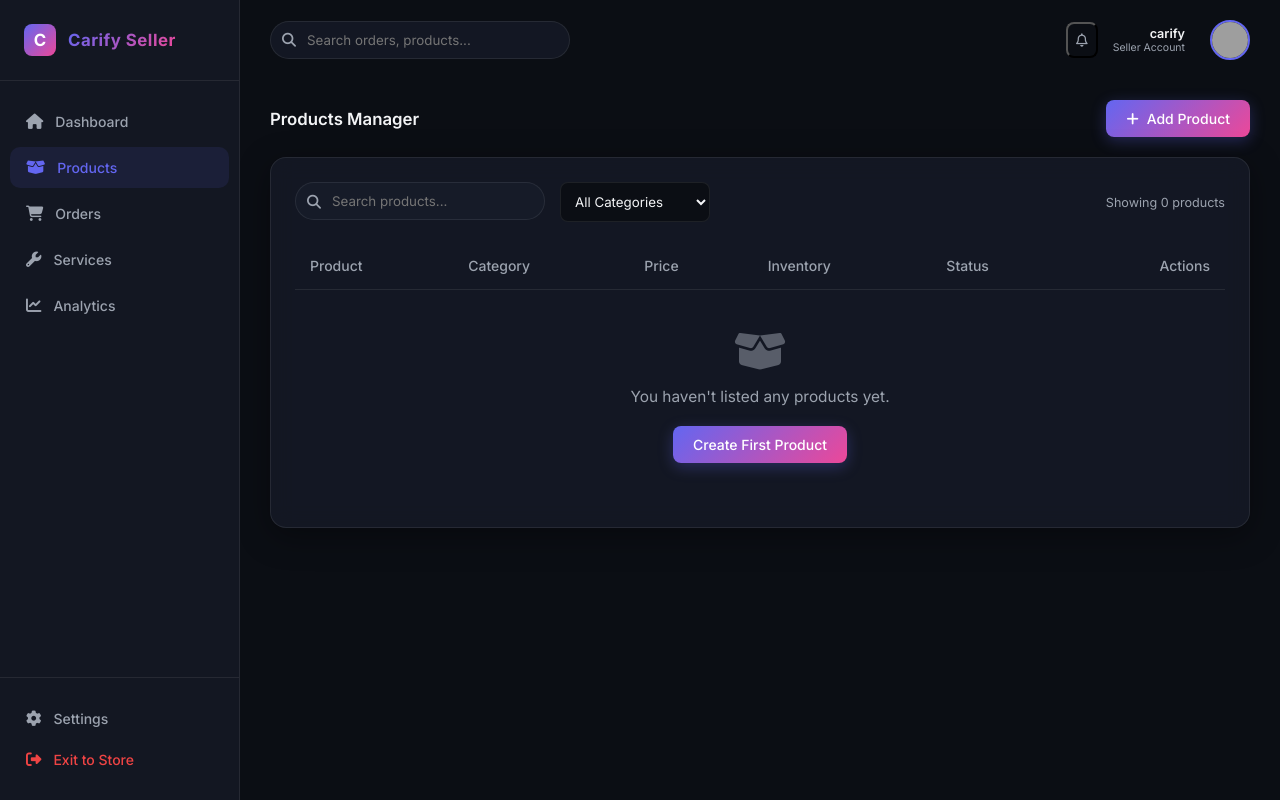
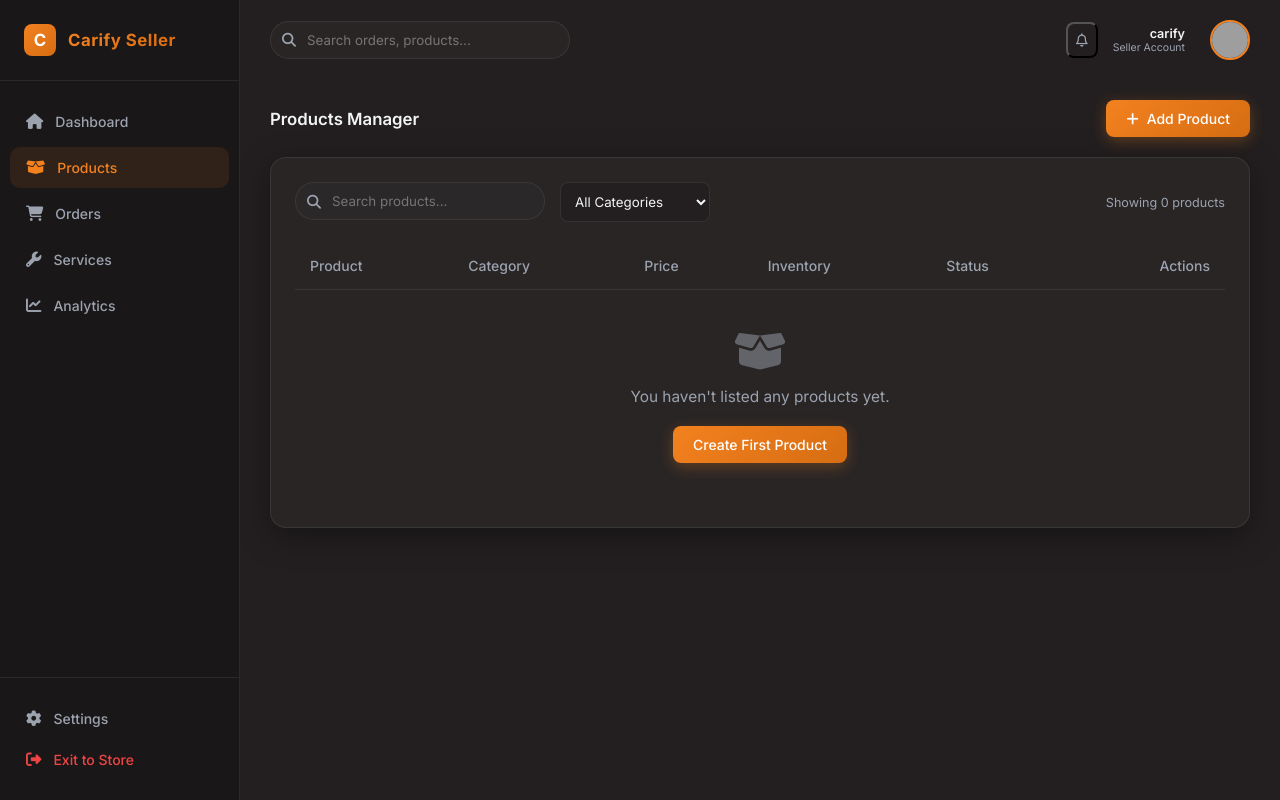
Before and after one commit to ashmith124-sys/carify, a Django app: page /seller/products/ in a window 1280 px wide. Run offline with Django 5.2, Linux system fonts and the light colour scheme; a user stored in the database is signed in; data comes from the database, SQL or seed files in the repository; grey boxes are pictures that could not be loaded.

Commit message:
style: unify brand identity across storefront and seller dashboard

```diff
--- a/carify_project/carify_app/templates/product_detail.html
+++ b/carify_project/carify_app/templates/product_detail.html
@@ -9,7 +9,7 @@
 
     <div style="display: grid; grid-template-columns: 1fr 1fr; gap: 60px;">
         <!-- Left: Image Gallery -->
-        <div style="border: 2px solid var(--border-strong); background: #FAFAFA;">
+        <div style="border: 2px solid var(--border-strong); background: var(--bg-dark);">
             {% if product.image %}
                 <img src="{{ product.image.url }}" alt="{{ product.name }}" style="width: 100%; height: auto; object-fit: contain;">
             {% elif product.media.exists %}
@@ -67,7 +67,7 @@
                 </button>
             </form>
 
-            <div style="margin-top: 40px; border-top: 2px solid var(--border-strong); padding-top: 20px;">
+            <div class="section" style="background: var(--bg-dark); border-bottom: 2px solid var(--border-strong); padding-top: 20px;">
                 <div style="display: grid; grid-template-columns: 1fr 1fr; gap: 20px;">
                     <div>
                         <div style="font-family: var(--font-heading); font-weight: 600; margin-bottom: 5px;">MANUFACTURER</div>
--- a/carify_project/carify_app/templates/product_list.html
+++ b/carify_project/carify_app/templates/product_list.html
@@ -2,7 +2,7 @@
 {% block title %}Catalog | Carify{% endblock %}
 
 {% block content %}
-<div class="section" style="background: var(--bg-secondary); border-bottom: 2px solid var(--border-strong);">
+<div class="section" style="background: var(--bg-dark); border-bottom: 2px solid var(--border-strong);">
     <div class="container text-center">
         <h1 style="font-size: 3rem;">COMPLETE CATALOG</h1>
         <p style="color: var(--text-secondary); margin-top: 10px;">Browse our entire collection of performance parts and accessories</p>
--- a/carify_project/static/css/seller_dashboard.css
+++ b/carify_project/static/css/seller_dashboard.css
@@ -2,13 +2,13 @@
 @import url('https://fonts.googleapis.com/css2?family=Inter:wght@300;400;500;600;700&display=swap');
 
 :root {
-    --bg-main: #0B0E14; /* Deep modern dark blue/black */
-    --bg-sidebar: #131722; /* Slightly lighter for depth */
-    --bg-card: rgba(26, 31, 46, 0.6); /* Glassmorphic card bg */
-    --bg-card-hover: rgba(33, 40, 59, 0.8);
+    --bg-main: #231F20; /* Deep Charcoal */
+    --bg-sidebar: #1A1718; /* Darker charcoal */
+    --bg-card: rgba(46, 42, 43, 0.6); /* Slightly lighter charcoal glass */
+    --bg-card-hover: rgba(62, 58, 59, 0.8);
 
-    --accent-primary: #6366F1; /* Indigo */
-    --accent-secondary: #EC4899; /* Pink */
+    --accent-primary: #F3811F; /* Vibrant Orange */
+    --accent-secondary: #D66D12; /* Burnt Orange */
     --accent-gradient: linear-gradient(135deg, var(--accent-primary), var(--accent-secondary));
 
     --text-main: #F3F4F6;
@@ -108,7 +108,7 @@ body {
 }
 
 .nav-link:hover, .nav-link.active {
-    background: rgba(99, 102, 241, 0.1);
+    background: rgba(243, 129, 31, 0.1);
     color: var(--accent-primary);
 }
 
@@ -161,7 +161,7 @@ body {
 
 .search-bar input:focus {
     border-color: var(--accent-primary);
-    box-shadow: 0 0 0 2px rgba(99, 102, 241, 0.2);
+    box-shadow: 0 0 0 2px rgba(243, 129, 31, 0.2);
 }
 
 .user-profile {
@@ -333,12 +333,12 @@ body {
 .btn-primary {
     background: var(--accent-gradient);
     color: white;
-    box-shadow: 0 4px 15px rgba(99, 102, 241, 0.3);
+    box-shadow: 0 4px 15px rgba(243, 129, 31, 0.3);
 }
 
 .btn-primary:hover {
     transform: translateY(-2px);
-    box-shadow: 0 6px 20px rgba(99, 102, 241, 0.4);
+    box-shadow: 0 6px 20px rgba(243, 129, 31, 0.4);
 }
 
 .btn-icon {
```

===

● What is expected: Exclude the pictures and print the rest of the data exactly.

● Answer to this problem:
Before and after one commit to ashmith124-sys/carify, a Django app: page /seller/products/ in a window 1280 px wide. Run offline with Django 5.2, Linux system fonts and the light colour scheme; a user stored in the database is signed in; data comes from the database, SQL or seed files in the repository; grey boxes are pictures that could not be loaded.

Commit message:
style: unify brand identity across storefront and seller dashboard

```diff
--- a/carify_project/carify_app/templates/product_detail.html
+++ b/carify_project/carify_app/templates/product_detail.html
@@ -9,7 +9,7 @@
 
     <div style="display: grid; grid-template-columns: 1fr 1fr; gap: 60px;">
         <!-- Left: Image Gallery -->
-        <div style="border: 2px solid var(--border-strong); background: #FAFAFA;">
+        <div style="border: 2px solid var(--border-strong); background: var(--bg-dark);">
             {% if product.image %}
                 <img src="{{ product.image.url }}" alt="{{ product.name }}" style="width: 100%; height: auto; object-fit: contain;">
             {% elif product.media.exists %}
@@ -67,7 +67,7 @@
                 </button>
             </form>
 
-            <div style="margin-top: 40px; border-top: 2px solid var(--border-strong); padding-top: 20px;">
+            <div class="section" style="background: var(--bg-dark); border-bottom: 2px solid var(--border-strong); padding-top: 20px;">
                 <div style="display: grid; grid-template-columns: 1fr 1fr; gap: 20px;">
                     <div>
                         <div style="font-family: var(--font-heading); font-weight: 600; margin-bottom: 5px;">MANUFACTURER</div>
--- a/carify_project/carify_app/templates/product_list.html
+++ b/carify_project/carify_app/templates/product_list.html
@@ -2,7 +2,7 @@
 {% block title %}Catalog | Carify{% endblock %}
 
 {% block content %}
-<div class="section" style="background: var(--bg-secondary); border-bottom: 2px solid var(--border-strong);">
+<div class="section" style="background: var(--bg-dark); border-bottom: 2px solid var(--border-strong);">
     <div class="container text-center">
         <h1 style="font-size: 3rem;">COMPLETE CATALOG</h1>
         <p style="color: var(--text-secondary); margin-top: 10px;">Browse our entire collection of performance parts and accessories</p>
--- a/carify_project/static/css/seller_dashboard.css
+++ b/carify_project/static/css/seller_dashboard.css
@@ -2,13 +2,13 @@
 @import url('https://fonts.googleapis.com/css2?family=Inter:wght@300;400;500;600;700&display=swap');
 
 :root {
-    --bg-main: #0B0E14; /* Deep modern dark blue/black */
-    --bg-sidebar: #131722; /* Slightly lighter for depth */
-    --bg-card: rgba(26, 31, 46, 0.6); /* Glassmorphic card bg */
-    --bg-card-hover: rgba(33, 40, 59, 0.8);
+    --bg-main: #231F20; /* Deep Charcoal */
+    --bg-sidebar: #1A1718; /* Darker charcoal */
+    --bg-card: rgba(46, 42, 43, 0.6); /* Slightly lighter charcoal glass */
+    --bg-card-hover: rgba(62, 58, 59, 0.8);
 
-    --accent-primary: #6366F1; /* Indigo */
-    --accent-secondary: #EC4899; /* Pink */
+    --accent-primary: #F3811F; /* Vibrant Orange */
+    --accent-secondary: #D66D12; /* Burnt Orange */
     --accent-gradient: linear-gradient(135deg, var(--accent-primary), var(--accent-secondary));
 
     --text-main: #F3F4F6;
@@ -108,7 +108,7 @@ body {
 }
 
 .nav-link:hover, .nav-link.active {
-    background: rgba(99, 102, 241, 0.1);
+    background: rgba(243, 129, 31, 0.1);
     color: var(--accent-primary);
 }
 
@@ -161,7 +161,7 @@ body {
 
 .search-bar input:focus {
     border-color: var(--accent-primary);
-    box-shadow: 0 0 0 2px rgba(99, 102, 241, 0.2);
+    box-shadow: 0 0 0 2px rgba(243, 129, 31, 0.2);
 }
 
 .user-profile {
@@ -333,12 +333,12 @@ body {
 .btn-primary {
     background: var(--accent-gradient);
     color: white;
-    box-shadow: 0 4px 15px rgba(99, 102, 241, 0.3);
+    box-shadow: 0 4px 15px rgba(243, 129, 31, 0.3);
 }
 
 .btn-primary:hover {
     transform: translateY(-2px);
-    box-shadow: 0 6px 20px rgba(99, 102, 241, 0.4);
+    box-shadow: 0 6px 20px rgba(243, 129, 31, 0.4);
 }
 
 .btn-icon {
```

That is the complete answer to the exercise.